== Working data ==

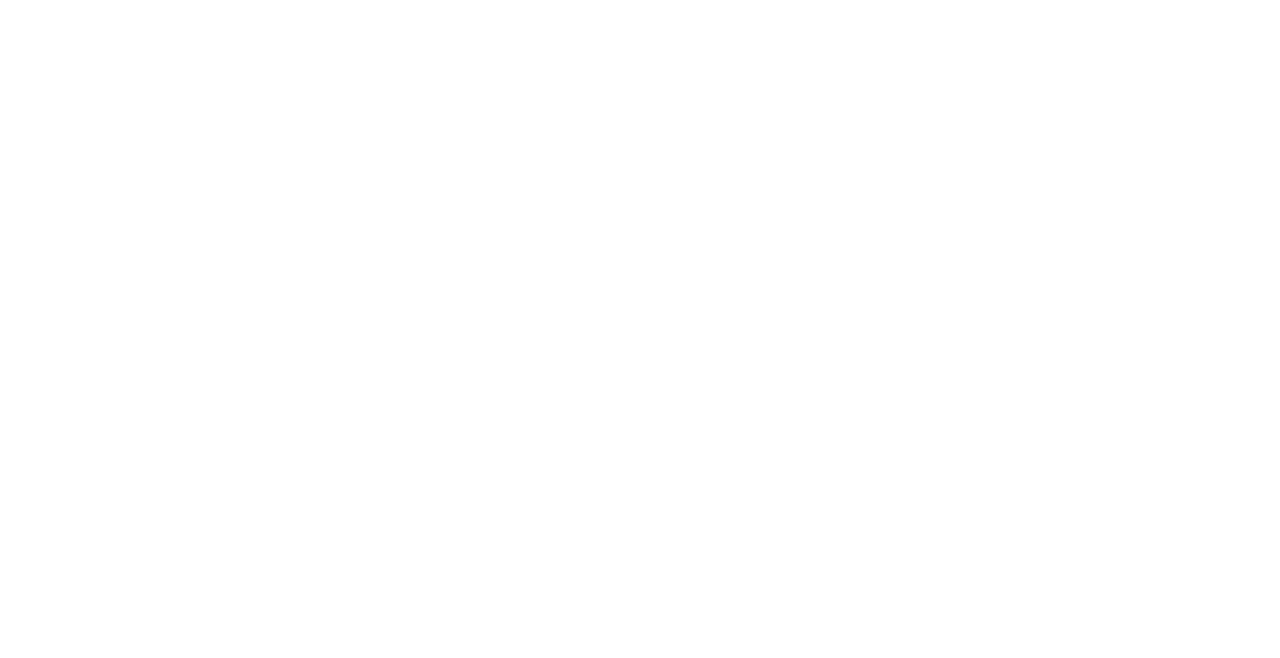
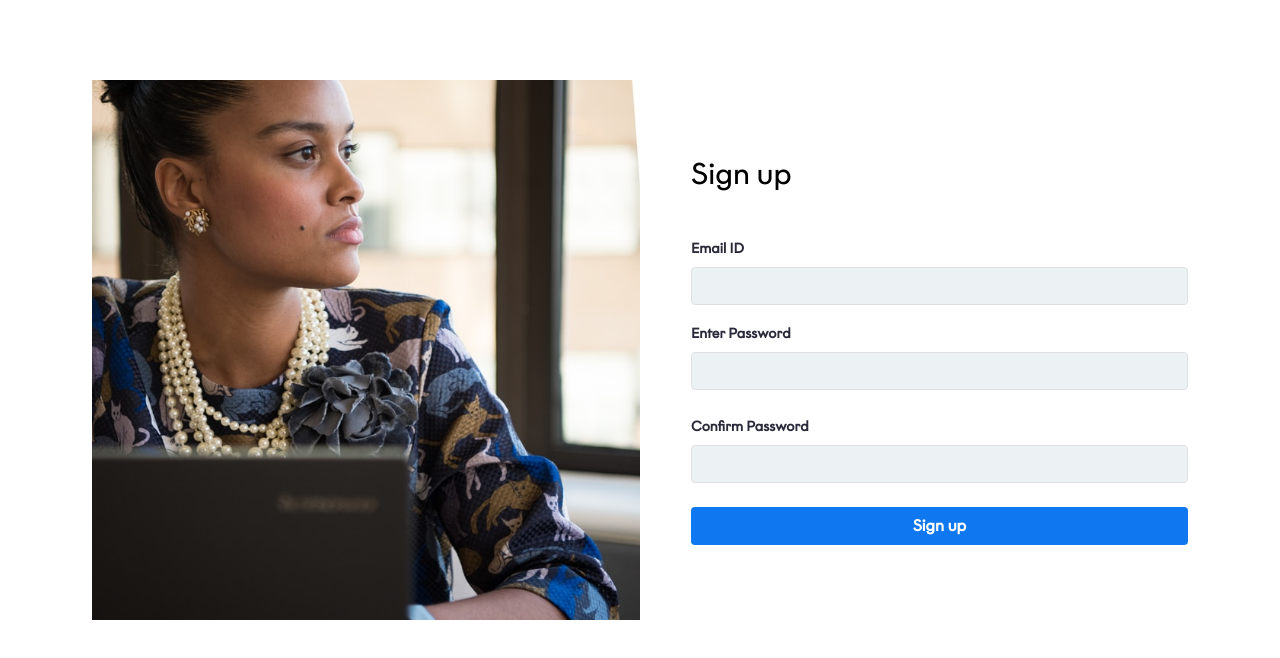
Before and after one commit to lexican/evaluation-test, a React (Create React App) app: page /register in a window 1280 px wide. Shown: the top 658 px of the page. Built offline with nearby package versions, Linux system fonts and the light colour scheme.

Commit message:
feat: added login and signup pages

```diff
--- a/src/App.tsx
+++ b/src/App.tsx
@@ -1,9 +1,11 @@
-import React from 'react';
+import React from "react";
+import AppRoutes from "./routes/routes";
 
 function App() {
   return (
-    <div className="App">
-    </div>
+    <>
+      <AppRoutes />
+    </>
   );
 }
 
--- a/src/index.css
+++ b/src/index.css
@@ -15,3 +15,7 @@
   font-family: source-code-pro, Menlo, Monaco, Consolas, "Courier New",
     monospace;
 }
+
+.form-error {
+  color: red;
+}
--- /dev/null
+++ b/src/pages/auth/login/Login.tsx
@@ -0,0 +1,79 @@
+import React from "react";
+import { Formik, Form, Field, ErrorMessage } from "formik";
+import * as Yup from "yup";
+import "./login.scss";
+
+const loginSchema = Yup.object().shape({
+  username: Yup.string().required("Required"),
+  password: Yup.string().required("Required"),
+});
+
+export default function Login() {
+  return (
+    <div className="login">
+      <div className="container">
+        <div className="background-image"></div>
+        <div className="form-container">
+          <div className="form">
+            <h2>Login</h2>
+            <Formik
+              enableReinitialize={true}
+              initialValues={{
+                username: "",
+                password: "",
+              }}
+              validationSchema={loginSchema}
+              onSubmit={(values, { setSubmitting, resetForm }) => {
+                // setSubmitting(true);
+              }}
+            >
+              {({ isSubmitting, errors }) => (
+                <Form>
+                  <div className="col mb-3">
+                    <label className="form-label">Email ID</label>
+                    <Field
+                      type="text"
+                      className="form-control"
+                      placeholder=""
+                      name="username"
+                    />
+                    <ErrorMessage
+                      name="username"
+                      component="div"
+                      className="form-error"
+                    />
+                  </div>
+                  <div className="col mb-4">
+                    <label className="form-label">Your Password</label>
+                    <Field
+                      type="password"
+                      className="form-control"
+                      placeholder=""
+                      name="password"
+                    />
+                    <ErrorMessage
+                      name="password"
+                      component="div"
+                      className="form-error"
+                    />
+                  </div>
+                  <div className="row">
+                    <div className="col-mb-2">
+                      <button
+                        type="submit"
+                        className="btn"
+                        //disabled={isSubmitting}
+                      >
+                        LOG IN
+                      </button>
+                    </div>
+                  </div>
+                </Form>
+              )}
+            </Formik>
+          </div>
+        </div>
+      </div>
+    </div>
+  );
+}
--- /dev/null
+++ b/src/pages/auth/login/login.scss
@@ -0,0 +1,53 @@
+.login {
+  padding: 80px;
+  height: 700px;
+  .container {
+    display: flex;
+    background: #ffffff;
+    .background-image {
+      position: relative;
+      width: 50%;
+      height: 540px;
+      background-position: center !important;
+      background-size: cover !important;
+      background: url("../../../assets/images/background-image.jpg");
+    }
+    .form-container {
+      width: 50%;
+      height: 540px;
+      display: flex;
+      padding-left: 51px;
+      h2 {
+        color: #000000;
+        font-size: 30px;
+        font-weight: 400;
+        text-align: start;
+        margin-bottom: 44px;
+      }
+      .form {
+        width: 100%;
+        display: flex;
+        flex-direction: column;
+        justify-content: center;
+        .form-label {
+          color: #2a2a3a;
+          font-weight: 600;
+          font-size: 14px;
+          letter-spacing: -1%;
+        }
+        .form-control {
+          border: 1px solid #dfdfdf !important;
+          background-color: #ecf1f4;
+        }
+        button {
+          width: 100%;
+          background: #0f77f0;
+          color: #ffffff;
+          font-weight: 600;
+          font-size: 16px;
+          letter-spacing: -1%;
+        }
+      }
+    }
+  }
+}
--- /dev/null
+++ b/src/pages/auth/signin/SignIn.tsx
@@ -0,0 +1,98 @@
+import React from "react";
+import { Formik, Form, Field, ErrorMessage } from "formik";
+import * as Yup from "yup";
+import "../login/login.scss";
+
+const SignupSchema = Yup.object().shape({
+  username: Yup.string().required("Required"),
+  password: Yup.string().required("Required"),
+  confirm_password: Yup.string().oneOf(
+    [Yup.ref("password"), null],
+    "Passwords must match"
+  ),
+});
+
+export default function SignUp() {
+  return (
+    <div className="login">
+      <div className="container">
+        <div className="background-image"></div>
+        <div className="form-container">
+          <div className="form">
+            <h2>Sign up</h2>
+            <Formik
+              enableReinitialize={true}
+              initialValues={{
+                username: "",
+                password: "",
+                confirm_password: "",
+              }}
+              validationSchema={SignupSchema}
+              onSubmit={(values, { setSubmitting, resetForm }) => {
+                // setSubmitting(true);
+              }}
+            >
+              {({ isSubmitting, errors }) => (
+                <Form>
+                  <div className="col mb-3">
+                    <label className="form-label">Email ID</label>
+                    <Field
+                      type="text"
+                      className="form-control"
+                      placeholder=""
+                      name="username"
+                    />
+                    <ErrorMessage
+                      name="username"
+                      component="div"
+                      className="form-error"
+                    />
+                  </div>
+                  <div className="col mb-4">
+                    <label className="form-label">Enter Password</label>
+                    <Field
+                      type="password"
+                      className="form-control"
+                      placeholder=""
+                      name="password"
+                    />
+                    <ErrorMessage
+                      name="password"
+                      component="div"
+                      className="form-error"
+                    />
+                  </div>
+                  <div className="col mb-4">
+                    <label className="form-label">Confirm Password</label>
+                    <Field
+                      type="password"
+                      className="form-control"
+                      placeholder=""
+                      name="confirm_password"
+                    />
+                    <ErrorMessage
+                      name="confirm_password"
+                      component="div"
+                      className="form-error"
+                    />
+                  </div>
+                  <div className="row">
+                    <div className="col-mb-2">
+                      <button
+                        type="submit"
+                        className="btn"
+                        //disabled={isSubmitting}
+                      >
+                        Sign up
+                      </button>
+                    </div>
+                  </div>
+                </Form>
+              )}
+            </Formik>
+          </div>
+        </div>
+      </div>
+    </div>
+  );
+}
--- a/src/routes/routes.tsx
+++ b/src/routes/routes.tsx
@@ -0,0 +1,17 @@
+import React from "react";
+import { BrowserRouter as Router, Routes, Route } from "react-router-dom";
+import Login from "../pages/auth/login/Login";
+import SignUp from "../pages/auth/signin/SignIn";
+
+const AppRoutes = () => {
+  return (
+    <Router>
+      <Routes>
+        <Route path="/" element={<Login />} />
+        <Route path="/register" element={<SignUp />} />
+      </Routes>
+    </Router>
+  );
+};
+
+export default AppRoutes;
```
Also changed, not shown: package.json (+6 -1 lines), src/index.tsx (+7 -6 lines), src/assets/images/background-image.jpg (added), 1 other file (tests, documents, lock files or other folders).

== Exercise directions ==
Could you restate the entries word for word, skipping any pictures?

== Exercise answer ==
Before and after one commit to lexican/evaluation-test, a React (Create React App) app: page /register in a window 1280 px wide. Shown: the top 658 px of the page. Built offline with nearby package versions, Linux system fonts and the light colour scheme.

Commit message:
feat: added login and signup pages

```diff
--- a/src/App.tsx
+++ b/src/App.tsx
@@ -1,9 +1,11 @@
-import React from 'react';
+import React from "react";
+import AppRoutes from "./routes/routes";
 
 function App() {
   return (
-    <div className="App">
-    </div>
+    <>
+      <AppRoutes />
+    </>
   );
 }
 
--- a/src/index.css
+++ b/src/index.css
@@ -15,3 +15,7 @@
   font-family: source-code-pro, Menlo, Monaco, Consolas, "Courier New",
     monospace;
 }
+
+.form-error {
+  color: red;
+}
--- /dev/null
+++ b/src/pages/auth/login/Login.tsx
@@ -0,0 +1,79 @@
+import React from "react";
+import { Formik, Form, Field, ErrorMessage } from "formik";
+import * as Yup from "yup";
+import "./login.scss";
+
+const loginSchema = Yup.object().shape({
+  username: Yup.string().required("Required"),
+  password: Yup.string().required("Required"),
+});
+
+export default function Login() {
+  return (
+    <div className="login">
+      <div className="container">
+        <div className="background-image"></div>
+        <div className="form-container">
+          <div className="form">
+            <h2>Login</h2>
+            <Formik
+              enableReinitialize={true}
+              initialValues={{
+                username: "",
+                password: "",
+              }}
+              validationSchema={loginSchema}
+              onSubmit={(values, { setSubmitting, resetForm }) => {
+                // setSubmitting(true);
+              }}
+            >
+              {({ isSubmitting, errors }) => (
+                <Form>
+                  <div className="col mb-3">
+                    <label className="form-label">Email ID</label>
+                    <Field
+                      type="text"
+                      className="form-control"
+                      placeholder=""
+                      name="username"
+                    />
+                    <ErrorMessage
+                      name="username"
+                      component="div"
+                      className="form-error"
+                    />
+                  </div>
+                  <div className="col mb-4">
+                    <label className="form-label">Your Password</label>
+                    <Field
+                      type="password"
+                      className="form-control"
+                      placeholder=""
+                      name="password"
+                    />
+                    <ErrorMessage
+                      name="password"
+                      component="div"
+                      className="form-error"
+                    />
+                  </div>
+                  <div className="row">
+                    <div className="col-mb-2">
+                      <button
+                        type="submit"
+                        className="btn"
+                        //disabled={isSubmitting}
+                      >
+                        LOG IN
+                      </button>
+                    </div>
+                  </div>
+                </Form>
+              )}
+            </Formik>
+          </div>
+        </div>
+      </div>
+    </div>
+  );
+}
--- /dev/null
+++ b/src/pages/auth/login/login.scss
@@ -0,0 +1,53 @@
+.login {
+  padding: 80px;
+  height: 700px;
+  .container {
+    display: flex;
+    background: #ffffff;
+    .background-image {
+      position: relative;
+      width: 50%;
+      height: 540px;
+      background-position: center !important;
+      background-size: cover !important;
+      background: url("../../../assets/images/background-image.jpg");
+    }
+    .form-container {
+      width: 50%;
+      height: 540px;
+      display: flex;
+      padding-left: 51px;
+      h2 {
+        color: #000000;
+        font-size: 30px;
+        font-weight: 400;
+        text-align: start;
+        margin-bottom: 44px;
+      }
+      .form {
+        width: 100%;
+        display: flex;
+        flex-direction: column;
+        justify-content: center;
+        .form-label {
+          color: #2a2a3a;
+          font-weight: 600;
+          font-size: 14px;
+          letter-spacing: -1%;
+        }
+        .form-control {
+          border: 1px solid #dfdfdf !important;
+          background-color: #ecf1f4;
+        }
+        button {
+          width: 100%;
+          background: #0f77f0;
+          color: #ffffff;
+          font-weight: 600;
+          font-size: 16px;
+          letter-spacing: -1%;
+        }
+      }
+    }
+  }
+}
--- /dev/null
+++ b/src/pages/auth/signin/SignIn.tsx
@@ -0,0 +1,98 @@
+import React from "react";
+import { Formik, Form, Field, ErrorMessage } from "formik";
+import * as Yup from "yup";
+import "../login/login.scss";
+
+const SignupSchema = Yup.object().shape({
+  username: Yup.string().required("Required"),
+  password: Yup.string().required("Required"),
+  confirm_password: Yup.string().oneOf(
+    [Yup.ref("password"), null],
+    "Passwords must match"
+  ),
+});
+
+export default function SignUp() {
+  return (
+    <div className="login">
+      <div className="container">
+        <div className="background-image"></div>
+        <div className="form-container">
+          <div className="form">
+            <h2>Sign up</h2>
+            <Formik
+              enableReinitialize={true}
+              initialValues={{
+                username: "",
+                password: "",
+                confirm_password: "",
+              }}
+              validationSchema={SignupSchema}
+              onSubmit={(values, { setSubmitting, resetForm }) => {
+                // setSubmitting(true);
+              }}
+            >
+              {({ isSubmitting, errors }) => (
+                <Form>
+                  <div className="col mb-3">
+                    <label className="form-label">Email ID</label>
+                    <Field
+                      type="text"
+                      className="form-control"
+                      placeholder=""
+                      name="username"
+                    />
+                    <ErrorMessage
+                      name="username"
+                      component="div"
+                      className="form-error"
+                    />
+                  </div>
+                  <div className="col mb-4">
+                    <label className="form-label">Enter Password</label>
+                    <Field
+                      type="password"
+                      className="form-control"
+                      placeholder=""
+                      name="password"
+                    />
+                    <ErrorMessage
+                      name="password"
+                      component="div"
+                      className="form-error"
+                    />
+                  </div>
+                  <div className="col mb-4">
+                    <label className="form-label">Confirm Password</label>
+                    <Field
+                      type="password"
+                      className="form-control"
+                      placeholder=""
+                      name="confirm_password"
+                    />
+                    <ErrorMessage
+                      name="confirm_password"
+                      component="div"
+                      className="form-error"
+                    />
+                  </div>
+                  <div className="row">
+                    <div className="col-mb-2">
+                      <button
+                        type="submit"
+                        className="btn"
+                        //disabled={isSubmitting}
+                      >
+                        Sign up
+                      </button>
+                    </div>
+                  </div>
+                </Form>
+              )}
+            </Formik>
+          </div>
+        </div>
+      </div>
+    </div>
+  );
+}
--- a/src/routes/routes.tsx
+++ b/src/routes/routes.tsx
@@ -0,0 +1,17 @@
+import React from "react";
+import { BrowserRouter as Router, Routes, Route } from "react-router-dom";
+import Login from "../pages/auth/login/Login";
+import SignUp from "../pages/auth/signin/SignIn";
+
+const AppRoutes = () => {
+  return (
+    <Router>
+      <Routes>
+        <Route path="/" element={<Login />} />
+        <Route path="/register" element={<SignUp />} />
+      </Routes>
+    </Router>
+  );
+};
+
+export default AppRoutes;
```
Also changed, not shown: package.json (+6 -1 lines), src/index.tsx (+7 -6 lines), src/assets/images/background-image.jpg (added), 1 other file (tests, documents, lock files or other folders).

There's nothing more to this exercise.